Further, LPs don’t give all their committed capital to GP at once. As and when GPs close an investment deal and need to be funded, they “call capital” from the LPs. The LPs have a limited time period (usually two weeks) to provide capital and close the deal.
Further, a few funds also have the first close and final close. The first close is when the firm has raised a certain amount of money and is ready to make investments and close deals. New LPs can still join by committing capital for a limited period. Final Close, on the other hand, is when the second threshold is reached and new LPs can no longer join the running fund.
Sourcing, diligence, and closing deals
While looking for a potential company for investment, an investor considers multiple factors including the market of the company, its product and strategy, senior management, past financial performance, valuation, and exit opportunities for the future.
The next thing on the to-do list of private equity investors is looking for investment opportunities. Generally, a few deals would come due to the reputation of the GP.
Investment professionals who are proactively looking for investment targets through their own networks or cold calls. Investment banks representing a company can reach out to the firm. Investment banks often run auction where several Private Equity Investor can participate. Firms drop out as their bids are either rejected or accepted.
After a deal has been sourced, the firm’s investment team conducts heavy due diligence to assess the company’s strategy, business model, management team, the industry and market, financials, risk factor, and exit potential.
Due Diligence is conducted in stages that are similar to the stages of the bidding process.
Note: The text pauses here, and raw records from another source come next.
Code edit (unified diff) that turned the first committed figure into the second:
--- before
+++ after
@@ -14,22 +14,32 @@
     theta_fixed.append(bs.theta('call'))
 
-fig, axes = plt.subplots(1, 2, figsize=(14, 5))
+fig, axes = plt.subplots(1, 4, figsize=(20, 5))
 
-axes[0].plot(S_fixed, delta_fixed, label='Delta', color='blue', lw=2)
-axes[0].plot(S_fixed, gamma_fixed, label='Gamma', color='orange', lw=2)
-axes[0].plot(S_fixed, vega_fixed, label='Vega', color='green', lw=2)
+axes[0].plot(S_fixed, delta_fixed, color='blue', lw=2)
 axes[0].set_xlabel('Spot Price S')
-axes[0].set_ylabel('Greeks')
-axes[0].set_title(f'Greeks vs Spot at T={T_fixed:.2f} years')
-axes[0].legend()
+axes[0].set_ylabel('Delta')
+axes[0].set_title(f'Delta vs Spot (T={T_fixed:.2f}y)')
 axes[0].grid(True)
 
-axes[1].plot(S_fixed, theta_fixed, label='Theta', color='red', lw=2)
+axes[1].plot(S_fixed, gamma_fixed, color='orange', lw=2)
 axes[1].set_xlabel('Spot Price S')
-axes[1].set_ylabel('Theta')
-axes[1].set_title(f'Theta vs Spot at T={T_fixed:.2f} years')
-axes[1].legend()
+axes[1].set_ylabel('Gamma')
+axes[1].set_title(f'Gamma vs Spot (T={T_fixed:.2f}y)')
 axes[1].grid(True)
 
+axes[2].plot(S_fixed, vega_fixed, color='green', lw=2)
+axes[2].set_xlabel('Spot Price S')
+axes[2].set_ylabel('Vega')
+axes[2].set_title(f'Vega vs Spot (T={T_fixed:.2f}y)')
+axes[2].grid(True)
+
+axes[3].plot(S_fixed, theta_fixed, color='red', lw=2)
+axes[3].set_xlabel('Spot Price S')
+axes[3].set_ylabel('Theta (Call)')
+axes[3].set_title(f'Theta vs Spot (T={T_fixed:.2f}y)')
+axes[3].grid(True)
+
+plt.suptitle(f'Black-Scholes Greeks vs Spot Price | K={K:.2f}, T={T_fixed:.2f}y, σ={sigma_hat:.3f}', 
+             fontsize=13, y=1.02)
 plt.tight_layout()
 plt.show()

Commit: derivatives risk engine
Financial and operational information is disseminated progressively to the PE firms depending on the bidders that are still in the running. If an investment team finds the deal promising, they go ahead and present it to the partners for funding.
The final deal comes off after negotiation with lawyers on both sides and the deal will transact. Funds will be released and equity will be traded.
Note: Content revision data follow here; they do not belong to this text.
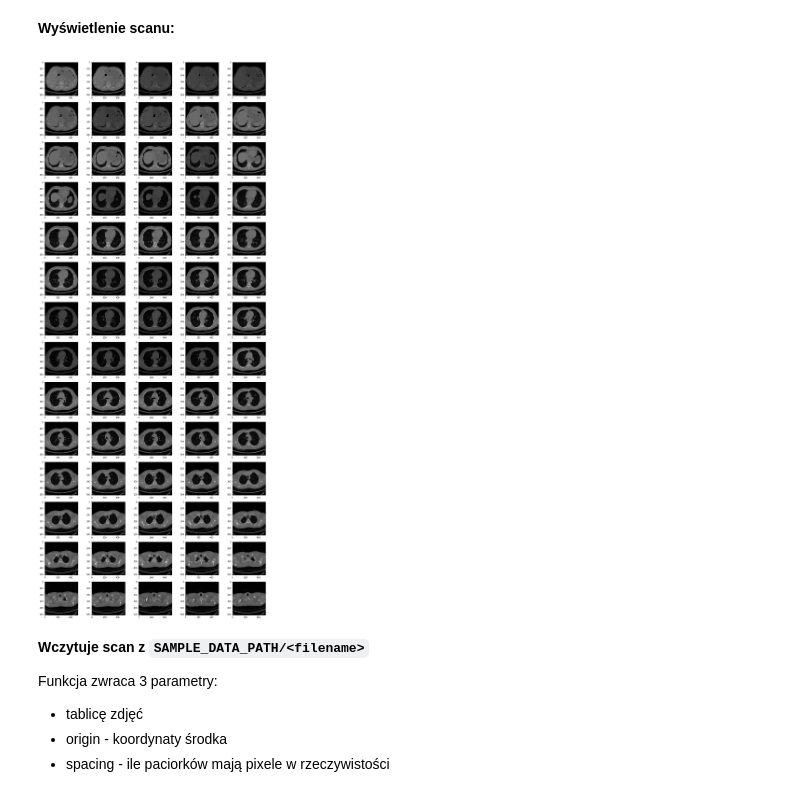
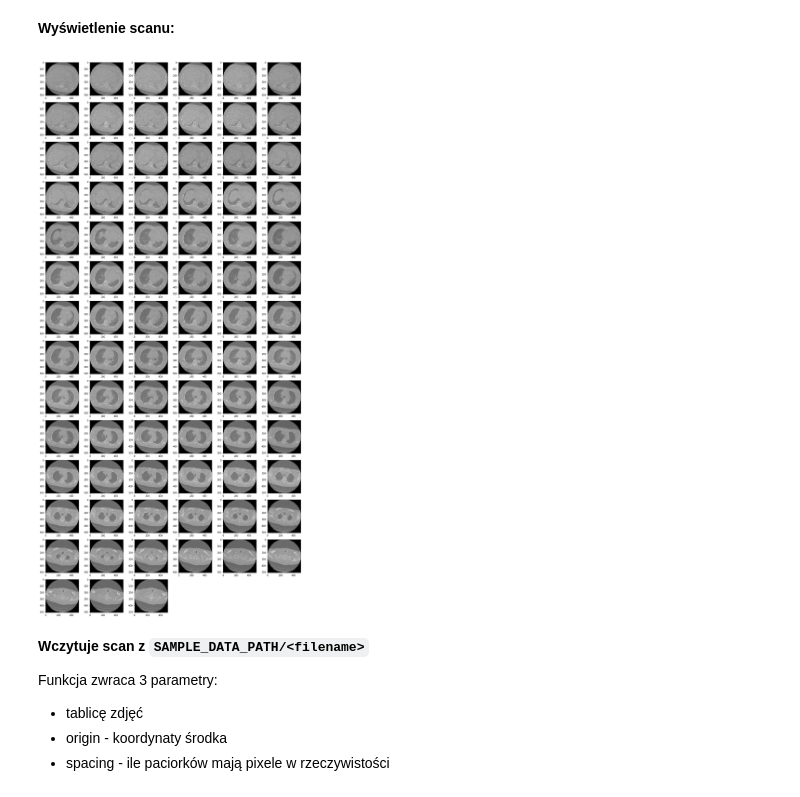
Before and after one commit to db-lk-wmii-2017/lung-cancer-detection, a Jupyter notebook: crop_node.ipynb, the cells around one changed output. Drawn from its saved outputs; the diff is of its cells as text; code cells hidden in the pictures.

```diff
--- a/crop_node.ipynb
+++ b/crop_node.ipynb
@@ -46,15 +46,15 @@ nodes_df
 # %%
 def draw_slices(slices):
     fig = plt.figure(figsize=(20, 50))
-    for i, testSlice in enumerate(slices[::4]):
-        subplot = fig.add_subplot((len(slices) / 4) / 5, 5, i + 1)
+    for i, testSlice in enumerate(slices[::2]):
+        subplot = fig.add_subplot((len(slices) / 2) / 5, 5 + 1, i + 1)
         subplot.imshow(testSlice, cmap='gray')
     plt.show()
 
 
 draw_slices(ct_scans[0])
 # %% [output]
-[figure, old version]
+[figure, new version]
 # %% [markdown]
 **Wczytuje scan z `SAMPLE_DATA_PATH/<filename>`**
 
```
Also changed, not shown: parts of 3 cells of this notebook.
Streamline and improve operations
GPs are not actively involved in managing their portfolio companies. They do not run it. They occupy a space on the board. The level of involvement of GPs in a company is dependent on the amount of stake in the company. The higher the stake in a company, the more involved they are in the daily activities of the company.
Further, GPs or the private equity firms create a quarterly report on the progress of the portfolio companies and financials for LPs. These reports are used by the LPs to mark their portfolio companies and further report on the progress to their own investors.
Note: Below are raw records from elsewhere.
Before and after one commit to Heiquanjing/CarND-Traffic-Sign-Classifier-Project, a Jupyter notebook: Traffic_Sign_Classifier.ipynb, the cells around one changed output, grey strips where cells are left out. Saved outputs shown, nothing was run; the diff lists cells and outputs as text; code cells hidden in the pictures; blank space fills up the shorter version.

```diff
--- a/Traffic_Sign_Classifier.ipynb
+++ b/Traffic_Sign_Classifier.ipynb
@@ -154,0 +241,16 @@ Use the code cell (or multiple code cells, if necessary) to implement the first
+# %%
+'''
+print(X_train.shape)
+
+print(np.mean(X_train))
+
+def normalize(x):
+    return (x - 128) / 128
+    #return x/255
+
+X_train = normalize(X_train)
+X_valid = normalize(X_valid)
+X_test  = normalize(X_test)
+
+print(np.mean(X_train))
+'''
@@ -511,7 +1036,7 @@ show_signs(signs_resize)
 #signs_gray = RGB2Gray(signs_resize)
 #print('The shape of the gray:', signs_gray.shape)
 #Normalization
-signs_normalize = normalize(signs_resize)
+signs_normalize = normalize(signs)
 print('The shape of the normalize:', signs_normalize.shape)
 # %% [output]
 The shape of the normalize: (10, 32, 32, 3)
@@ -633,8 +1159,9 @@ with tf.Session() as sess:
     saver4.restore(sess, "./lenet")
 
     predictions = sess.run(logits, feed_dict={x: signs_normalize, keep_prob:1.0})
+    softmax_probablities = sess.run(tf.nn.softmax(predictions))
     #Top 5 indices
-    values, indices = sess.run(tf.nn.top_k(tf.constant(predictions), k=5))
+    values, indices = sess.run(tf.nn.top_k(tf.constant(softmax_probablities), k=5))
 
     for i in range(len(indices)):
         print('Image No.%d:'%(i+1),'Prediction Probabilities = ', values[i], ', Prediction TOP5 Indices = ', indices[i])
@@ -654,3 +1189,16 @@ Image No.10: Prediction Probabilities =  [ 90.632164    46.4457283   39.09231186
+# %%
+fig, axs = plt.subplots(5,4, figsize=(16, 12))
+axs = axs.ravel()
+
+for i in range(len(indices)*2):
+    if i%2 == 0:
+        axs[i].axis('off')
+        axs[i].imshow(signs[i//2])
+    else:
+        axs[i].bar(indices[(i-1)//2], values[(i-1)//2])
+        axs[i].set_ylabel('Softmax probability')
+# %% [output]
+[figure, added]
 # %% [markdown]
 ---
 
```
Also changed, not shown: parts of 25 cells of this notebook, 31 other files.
Exiting portfolio companies
Private equity investors exist in two ways:
- Selling the company to another company
- IPO (Initial Public Offering)
Most exits happen through acquisition. Usually, the exit happens anywhere between 3-7 years of investment since the original investment. During this time, the investors work to increase the value of companies by increasing the revenue of the company (EBITDA), cutting costs, and optimizing working capital (again, increasing EBITDA), selling the company at a higher multiple than the original acquiring price, and reducing debt.
Further, partners are involved in a lot of coordination activities in selling a portfolio company.
However, they may sometime involve investment banks if the transaction is huge or complex.
The investment banks earn a fee on selling the portfolio company.